I think, as well, when we talk about improving return on invested capital, we're talking about doing that while growing, which is a tough thing to do when we start talking about expanding our margins and certainly improving our balance sheet. We've had some considerable success in that regard over the last several years, but certainly closed in, in 2012.

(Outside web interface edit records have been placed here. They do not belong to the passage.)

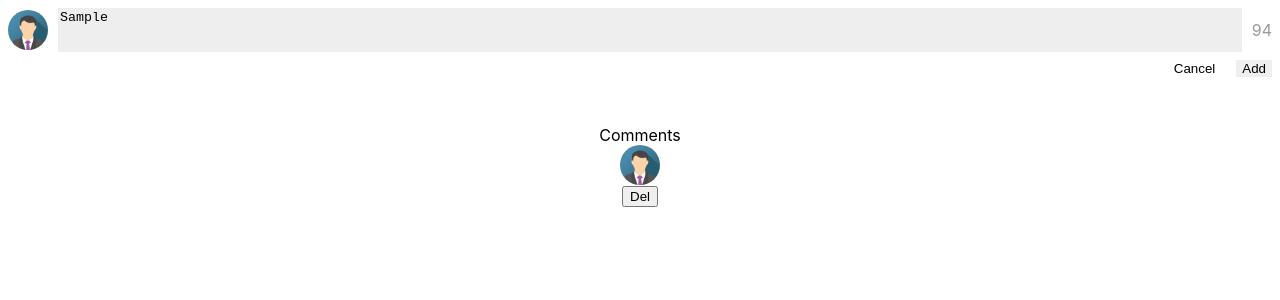
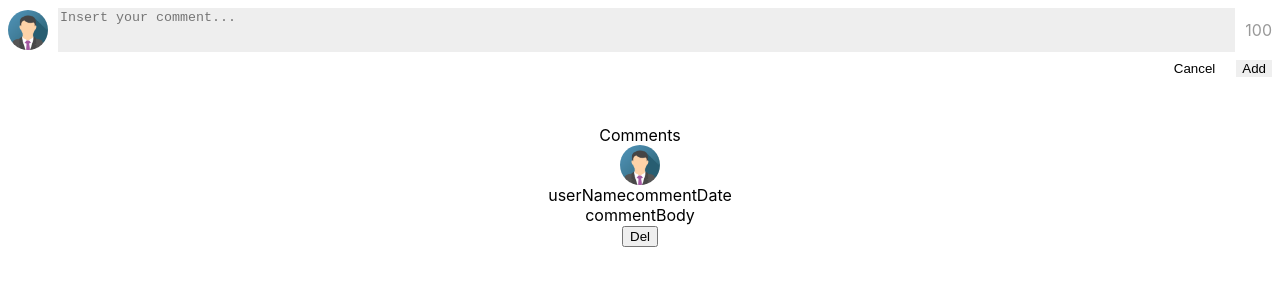
Before and after one commit to Belgarat/react-learning, a React (Create React App) app: page / in a window 1280 px wide. Both pictures are taken after typing "Sample" into the empty fields and a click on the button "Add". Shown: the top 300 px of the page. Built offline with nearby package versions, Linux system fonts and the light colour scheme.

Commit message:
errors in displaying comment list props

```diff
--- a/src/Store.tsx
+++ b/src/Store.tsx
@@ -25,13 +25,16 @@ export const useStore = create<CommentSystemModel>((set) => ({
     set((state) => ({
       comments: [...state.comments, comment],
     }));
+    comment.body="";
   },
+
   removeComment: (id: number|undefined) => {
     //TODO: reove from DB and then remove from local store
     set((state) => ({
         comments: id ? state.comments.filter((comment) => comment.id !== id) : state.comments,
     }));
   },
+
   //TODO: editComment
   editComment: (id: number) => {  },
 }));
--- a/src/components/CommentBox.tsx
+++ b/src/components/CommentBox.tsx
@@ -13,18 +13,18 @@ import { CommentModel, CommentSystemModel } from "../Interfaces";
     <>
     {
       comments.map((cmnt: CommentModel, idx: number) => {
-        console.log(cmnt);
+        //console.log(typeof(cmnt.name));
         return (<div key={`'cmd-${idx}`}>
                 <div>
                   <Avatar/>
                 </div>
                 <div>
                   <div>
-                    <Username/>
-                    <CommentDate/>
+                    <Username userName={cmnt.name}/>
+                    <CommentDate commentDate={cmnt.date}/>
                   </div>
                   <div>
-                    <CommentText/>
+                    <CommentText commentBody={cmnt.body}/>
                   </div>
                   <div>
                     <LikeButton/>
@@ -34,8 +34,8 @@ import { CommentModel, CommentSystemModel } from "../Interfaces";
                   <div>
                     <ReplyListToggle/>
                   </div>
+                  {<button onClick={() => removeComment && removeComment(cmnt.id)}>Del</button>}
                 </div>
-                {<button onClick={() => removeComment && removeComment(cmnt.id)}>Del</button>}
               </div>)
       })
     }
--- a/src/components/CommentDate.tsx
+++ b/src/components/CommentDate.tsx
@@ -1,7 +1,7 @@
-export const CommentDate = () => {
+export const CommentDate = (commentDate?: string) => {
   return(
     <>
-    <span></span>
+    {commentDate && <span>commentDate</span>}
     </>
   )
 }
--- a/src/components/CommentText.tsx
+++ b/src/components/CommentText.tsx
@@ -1,7 +1,7 @@
-export const CommentText = () => {
+export const CommentText = (commentBody: string) => {
   return(
     <>
-      <span></span>
+      {commentBody && <span>commentBody</span>}
     </>
   )
 }
--- a/src/components/Username.tsx
+++ b/src/components/Username.tsx
@@ -1,7 +1,7 @@
-export const Username = () => {
+export const Username = (userName?: string) => {
   return(
     <>
-    <span></span>
+    {userName && <span>userName</span>}
     </>
   )
 }
```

Now, so how are we going to continue to do that? And it's no secret that at our Analyst Day that we have last year, we talked about improving our return on invested capital metric by 1 point per year on average over the next several years. And we certainly, we're pleased with performance last year. We did have an impact with Superstorm or Hurricane Sandy in our backyard. And we'll talk more about this at our upcoming Analyst Day on March 20 that's being held right here at NASDAQ. But I think it's a -- when we look at how we're going to be doing this, it's the same way that we've been doing it in the past and it's this it's differentiated product and we think that the product is, when we talk about an award-winning product, and I'll highlight that here in just a moment, that is foundational. It's sitting on a competitive cost structure. It's fair to say that we're not the lowest cost model that's out in the industry. When you think about the super discounters. And we're certainly not the network carrier cost model either. We think that we're in somewhat of a sweet spot when we think about the cost structure for us as well. And I think what's really important for us to focus upon is this geography. And I think here in New York you certainly know that we're large in the New York Metropolitan area, but the geography here -- I mean, at the end of the day, when you think about high-value customers, whether it's leisure customers or what's happening with the business customers as well, our geography is second to none and we'll certainly talk about that here in a bit of detail on a future slide.